Market recovery gives solid lift to Cathay’s cargo volume

Market recovery gives solid lift to Cathay’s cargo volume

Volume at Cathay Pacific has been unexpectedly robust following Lunar New Year.

Cathay Pacific has reported soaring air cargo tonnage carried in February and expects a solid March throughput, driven by steadily strengthening global air cargo markets.

The positive February data comes after the Hong Kong-based carrier reported its worst annual result since 2008 as industry fundamentals of overcapacity, weak demand, and intense regional competition turned a $772 million 2015 profit into a $72 million 2016 loss.

Cathay Pacific and regional carrier Cathay Dragon carried 137,674 tonnes of cargo and mail in February, an increase of 17.4 percent compared with the same month in 2016. In the first two months of 2017, the tonnage carried has risen by 9 percent against an increase in capacity of under 1 percent.

The cargo and mail load factor rose by 6.2 percentage points to 64.2 percent in February. Capacity, measured in available cargo-mail tonne kilometres, was up by 1.2 percent, and cargo and mail revenue tonne kilometres, known as RTKs, increased by 1 percent.

Mark Sutch, Cathay Pacific general manager of cargo sales and marketing, said as expected, the first half of February saw volumes significantly affected by the Lunar New Year holiday.

“However, trade in the region was quick to rebound from the middle of the month, which was soon followed by a pick-up in long-haul trade, leading to a full recovery by month-end,” he said in a statement.

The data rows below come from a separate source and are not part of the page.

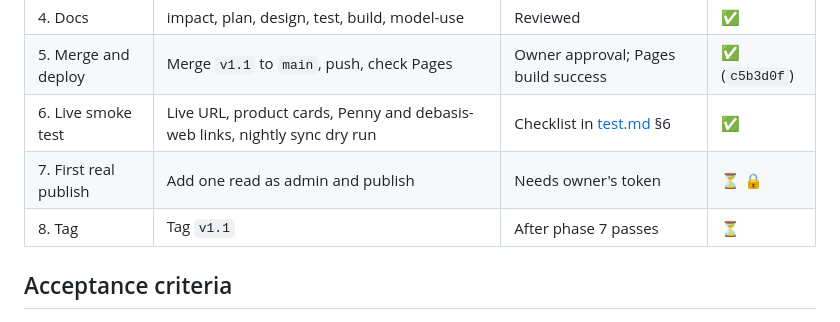
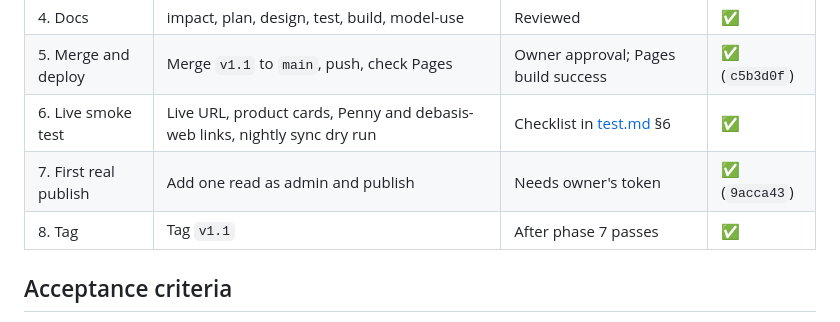
Before and after one commit to debasisr66/studio, a Markdown page: docs/plan.md, the part around one of its changes. GitHub-like rendering.

```diff
--- a/docs/plan.md
+++ b/docs/plan.md
@@ -29,8 +29,8 @@ Date: 2026-10-19 · Owner: Debasis Ray · Status key: ✅ done · ⏳ pending ·
 | 4. Docs | impact, plan, design, test, build, model-use | Reviewed | ✅ |
 | 5. Merge and deploy | Merge `v1.1` to `main`, push, check Pages | Owner approval; Pages build success | ✅ (`c5b3d0f`) |
 | 6. Live smoke test | Live URL, product cards, Penny and debasis-web links, nightly sync dry run | Checklist in [test.md](test.md) §6 | ✅ |
-| 7. First real publish | Add one read as admin and publish | Needs owner's token | ⏳ 🔒 |
-| 8. Tag | Tag `v1.1` | After phase 7 passes | ⏳ |
+| 7. First real publish | Add one read as admin and publish | Needs owner's token | ✅ (`9acca43`) |
+| 8. Tag | Tag `v1.1` | After phase 7 passes | ✅ |
 
 ## Acceptance criteria
 
```
Also changed, not shown: other parts of docs/plan.md (+2 -2 lines), docs/impact.md (+1 -1 lines), docs/test.md (+3 -3 lines).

“It was encouraging to see that inbound loads from North America and Europe held up throughout — albeit on a reduced operating capacity. Taking into account the changes in the Chinese New Year holiday period this year [the Lunar New Year arrived early], we managed solid tonnage growth, a reflection of the overall strengthening of global air cargo demand.”

Sutch is expecting Cathay to finish the quarter strongly, helped by the February start of a joint venture cargo partnership with Lufthansa Cargo between Hong Kong and Europe. “We predict March to be a busy month with more project shipments in the pipeline and the launch of a number of new consumer products.”

Parallel with container lines, there is a broad optimism beginning to sweep through the air cargo industry with commentary by industry observers taking on a distinctly different tone to most of the statements made last year.

Andrew Herdman, director general of the Association of Asia Pacific Airlines, "The overall picture for the year ahead looks broadly positive, against a backdrop of renewed optimism on global growth prospects and improving consumer and business confidence across sectors.”

Alexandre de Juniac, the International Air Transport Association’s director general and CEO, “The positive forces currently supporting growth are good news.”

De Juniac said in the longer term, the entry into force of the Trade Facilitation Agreement would cut red tape at borders for faster, cheaper, and easier trade. “The onus is now on the industry to seize the opportunity to accelerate the modernization of processes to make air cargo an even more compelling option for shippers.”

A strengthening airline environment will be appreciated not just by loss-making Cathay Pacific. Lufthansa Cargo posted an adjusted loss before interest and tax of 50 million euros ($53.7 million), compared with a 74-million-euro profit a year earlier, on revenue down 11.5 percent at 2.1 billion euros against 2.35 billion euros last year.

Contact Greg Knowler at and follow him on Twitter: @greg_knowler.